- A recurring parody of The Dating Game on Let's Make a Deal (Brady) called The Dealing Game features Wayne Brady and Jonathan Mangum (both as a different character in each appearance) but rather than a date, each of them represents a curtain as both of them try to get the costumed contestant to pick their curtain while Model Tiffany Coyne plays the role as "Hostess".
- In 2014, Vivid Entertainment (the same company that made The Newlywed Game XXX: A Porn Parody in 2013) has also made a porn parody spoof film of the show called The Dating Game XXX: A Porn Parody. It's tagline, (for which you can see both posters at the bottom of this description) says that "The Matchmaking Gameshow Throwback Is Back, Baby!".
Board Games based on the original 1965 version were released by Hasbro from 1967-1968 in three editions.
A Party Pak 45 rpm record narrated by Jim Lange was released in 1968, it was packed together with postcard invitations, name tags and scorecards for six people to play The Dating Game at home.
A Board Game based on the 1986 version was released by Pressman in 1987.
In the late 90's, Station.com once had it's own online version of the show, currently, 3G studios developed a Facebook version based on the show in 2011.
- A Chinese version of this show aired in 1999 shortly after the 1996-1999 US run.
- 12 Corazones - a similar Mexican version of The Dating Game but in order for the couples to win their hearts, they must perform stunts and dance.
- Australia, entitled Perfect Match
- UK, entitled Blind Date
- Double Up - a kid's version of the Dating Game with J.D. Roth as the host.
- Singled Out - a spinoff similar to Dating Game but with 100 bachelors & bachelorettes (50 of each).
- Bzzz! - a spinoff similar to Dating Game but at a much faster tempo
"And heeeeeeeeeeeeeere they are." - Jim Lange (1965-1980)
"This is Jim Lange saying Bye-Bye, and we hope you always get the date you really want. (insert Dating Game kiss)" - Jim Lange (1965-1980)
"This is Elaine Joyce saying see you next time and straight ahead." - Elaine Joyce (1986-1987)
"Hope all your dates are good ones tonight, and until next time here's a big kiss to hold you over. (insert Dating Game kiss)" - Chuck Woolery (1997-1999)
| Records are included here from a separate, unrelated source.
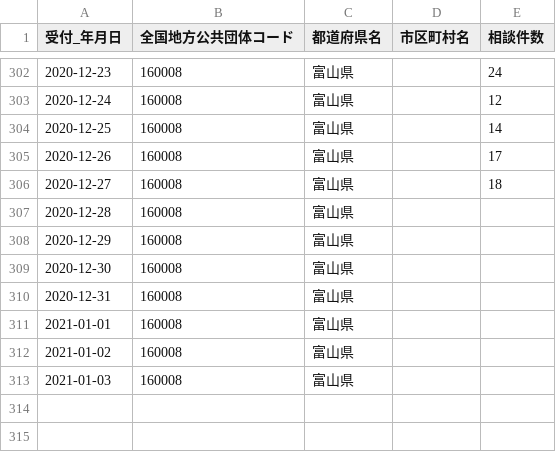
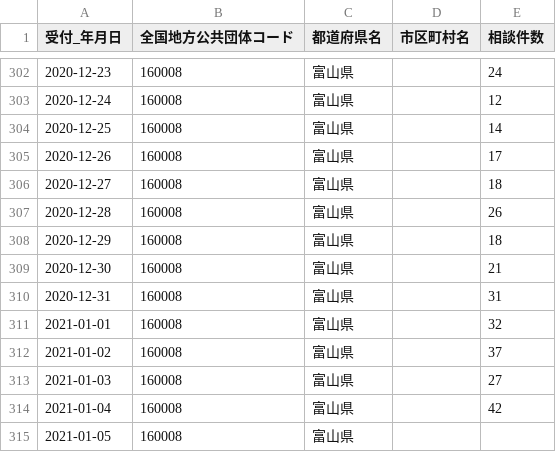
Before and after one commit to imabari/toyama-covid19, a CSV file: 160008_toyama_covid19_hot_line.csv, drawn as a sheet; only a part is shown, gaps mark what is left out.

```diff
--- a/160008_toyama_covid19_hot_line.csv
+++ b/160008_toyama_covid19_hot_line.csv
@@ -306,8 +306,10 @@
 2020-12-27,160008,富山県,,18
-2020-12-28,160008,富山県,,
-2020-12-29,160008,富山県,,
-2020-12-30,160008,富山県,,
-2020-12-31,160008,富山県,,
-2021-01-01,160008,富山県,,
-2021-01-02,160008,富山県,,
-2021-01-03,160008,富山県,,
+2020-12-28,160008,富山県,,26
+2020-12-29,160008,富山県,,18
+2020-12-30,160008,富山県,,21
+2020-12-31,160008,富山県,,31
+2021-01-01,160008,富山県,,32
+2021-01-02,160008,富山県,,37
+2021-01-03,160008,富山県,,27
+2021-01-04,160008,富山県,,42
+2021-01-05,160008,富山県,,
```
Also changed, not shown: 160008_toyama_covid19_antigen_test_people.csv, 160008_toyama_covid19_patients.csv, 7 other files.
- ↑ Diet Dr. Pepper - Mating Game
- ↑ The Dating Game XXX, new from the makers of The Newlywed Game XXX (WARNING U.S. GAME SHOWS WIKI DESCRETION IS ADVISED)
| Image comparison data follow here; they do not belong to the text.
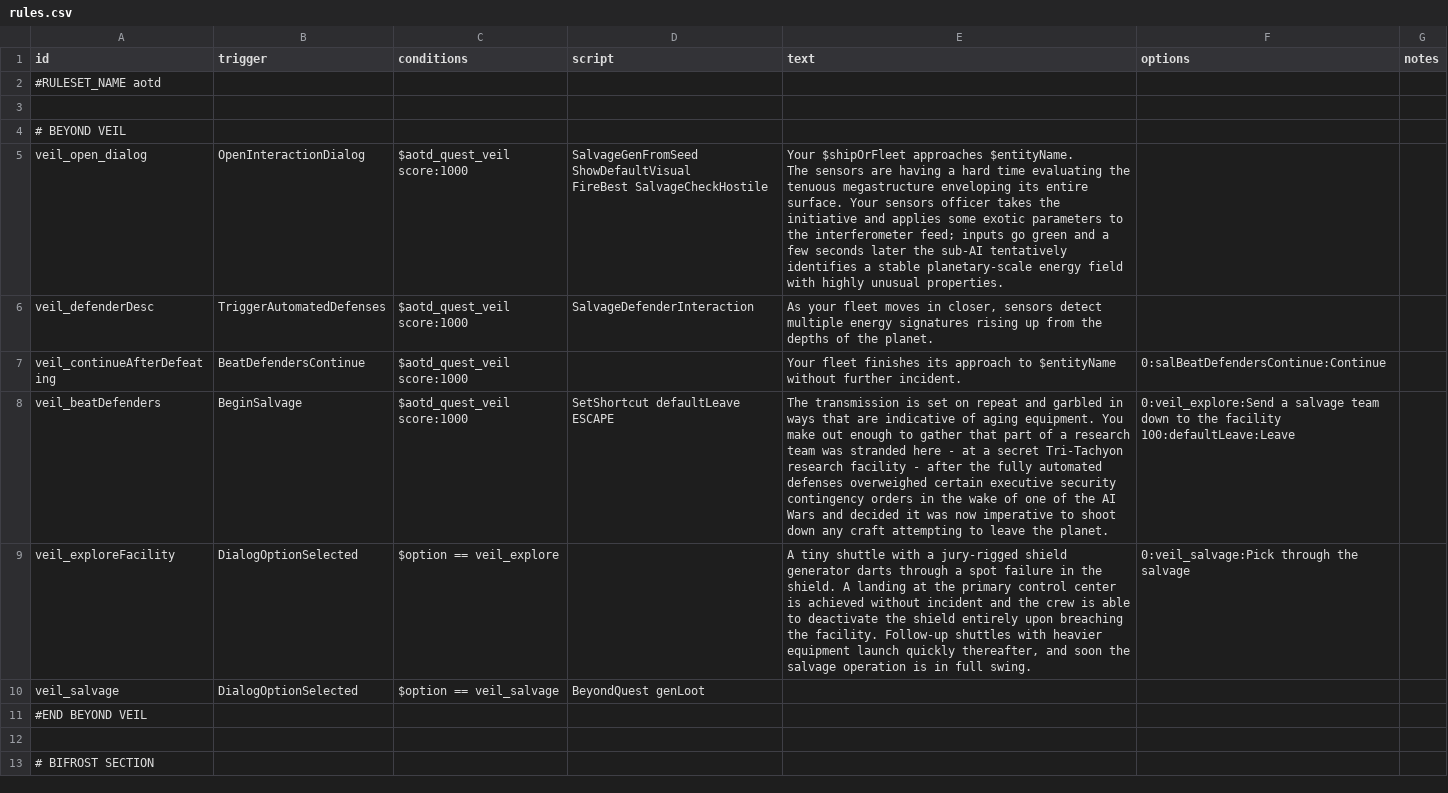
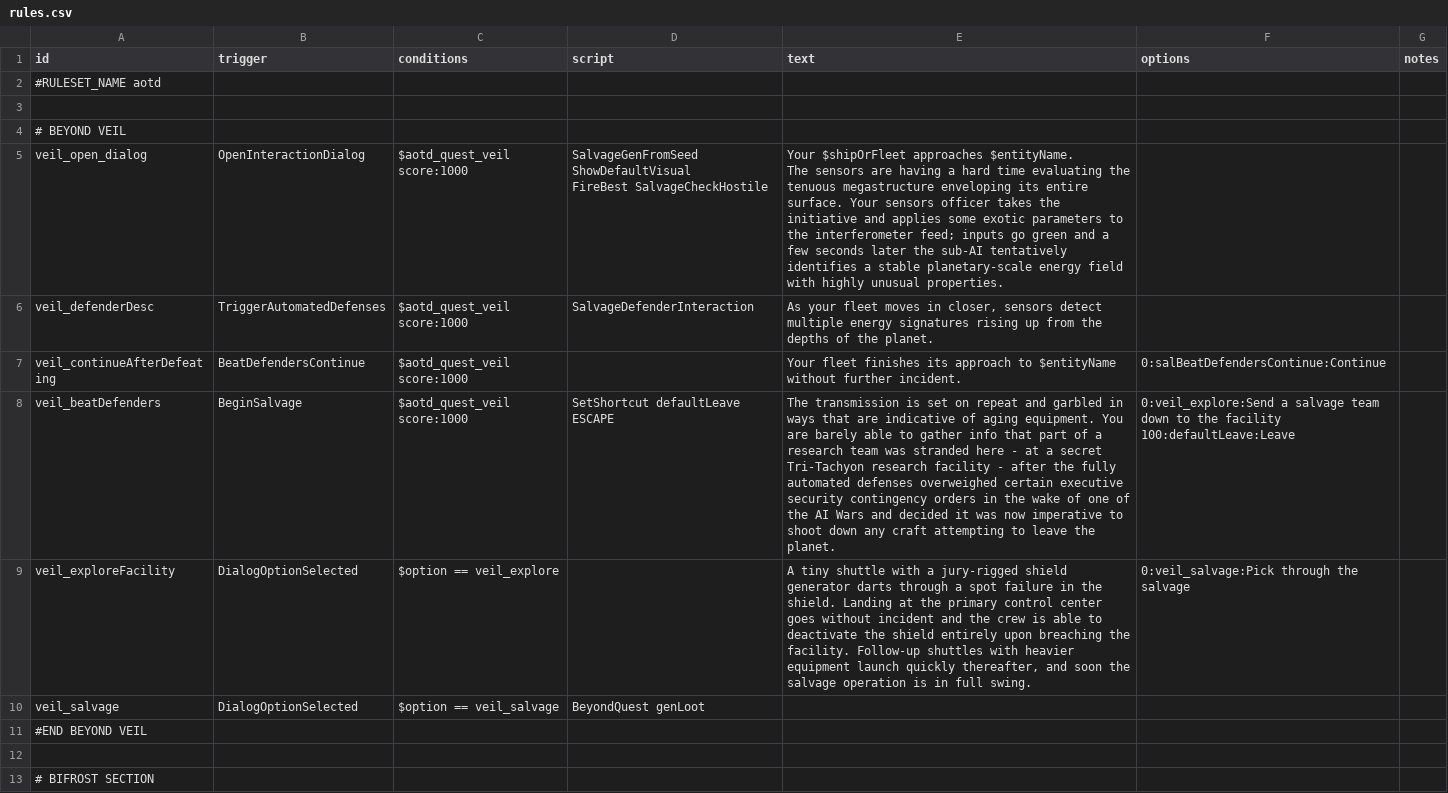
Before and after one commit to Kaysaar/Ashes-Of-The-Domain-VOK, a CSV file: data/campaign/rules.csv, drawn as a sheet; only a part is shown; the diff covers the shown part only.

Commit message:
rules.csv changes 1
- Fixed rules.csv layout
- First part of textual fixes

```diff
--- a/data/campaign/rules.csv
+++ b/data/campaign/rules.csv
@@ -12,3 +12,3 @@ veil_continueAfterDefeating,BeatDefendersContinue,$aotd_quest_veil score:1000,,Y
-veil_beatDefenders,BeginSalvage,$aotd_quest_veil score:1000,SetShortcut defaultLeave ESCAPE,The transmission is set on repeat and garbled in ways that are indicative of aging equipment. You make out enough to gather that part of a research team was stranded here - at a secret Tri-Tachyon research facility - after the fully automated defenses overweighed certain executive security contingency orders in the wake of one of the AI Wars and decided it was now imperative to shoot down any craft attempting to leave the planet.,"0:veil_explore:Send a salvage team down to the facility
-100:defaultLeave:Leave",
-veil_exploreFacility,DialogOptionSelected,$option == veil_explore,,"A tiny shuttle with a jury-rigged shield generator darts through a spot failure in the shield. A landing at the primary control center is achieved without incident and the crew is able to deactivate the shield entirely upon breaching the facility. Follow-up shuttles with heavier equipment launch quickly thereafter, and soon the salvage operation is in full swing.",0:veil_salvage:Pick through the salvage,
+veil_beatDefenders,BeginSalvage,"$aotd_quest_veil score:1000","SetShortcut defaultLeave ESCAPE","The transmission is set on repeat and garbled in ways that are indicative of aging equipment. You are barely able to gather info that part of a research team was stranded here - at a secret Tri-Tachyon research facility - after the fully automated defenses overweighed certain executive security contingency orders in the wake of one of the AI Wars and decided it was now imperative to shoot down any craft attempting to leave the planet.","0:veil_explore:Send a salvage team down to the facility
+100:defaultLeave:Leave",
+veil_exploreFacility,DialogOptionSelected,"$option == veil_explore",,"A tiny shuttle with a jury-rigged shield generator darts through a spot failure in the shield. Landing at the primary control center goes without incident and the crew is able to deactivate the shield entirely upon breaching the facility. Follow-up shuttles with heavier equipment launch quickly thereafter, and soon the salvage operation is in full swing.","0:veil_salvage:Pick through the salvage",
```
Also changed, not shown: 5 edited cells elsewhere in this file.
- ↑ Info about The Dating Game video slots (Nickel version) by IGT circa 2004
- ↑ Info about The Dating Game video slots (Quarter version) by IGT circa 2004
- ↑ The Dating Game Video Slots sub website (via Internet Archives)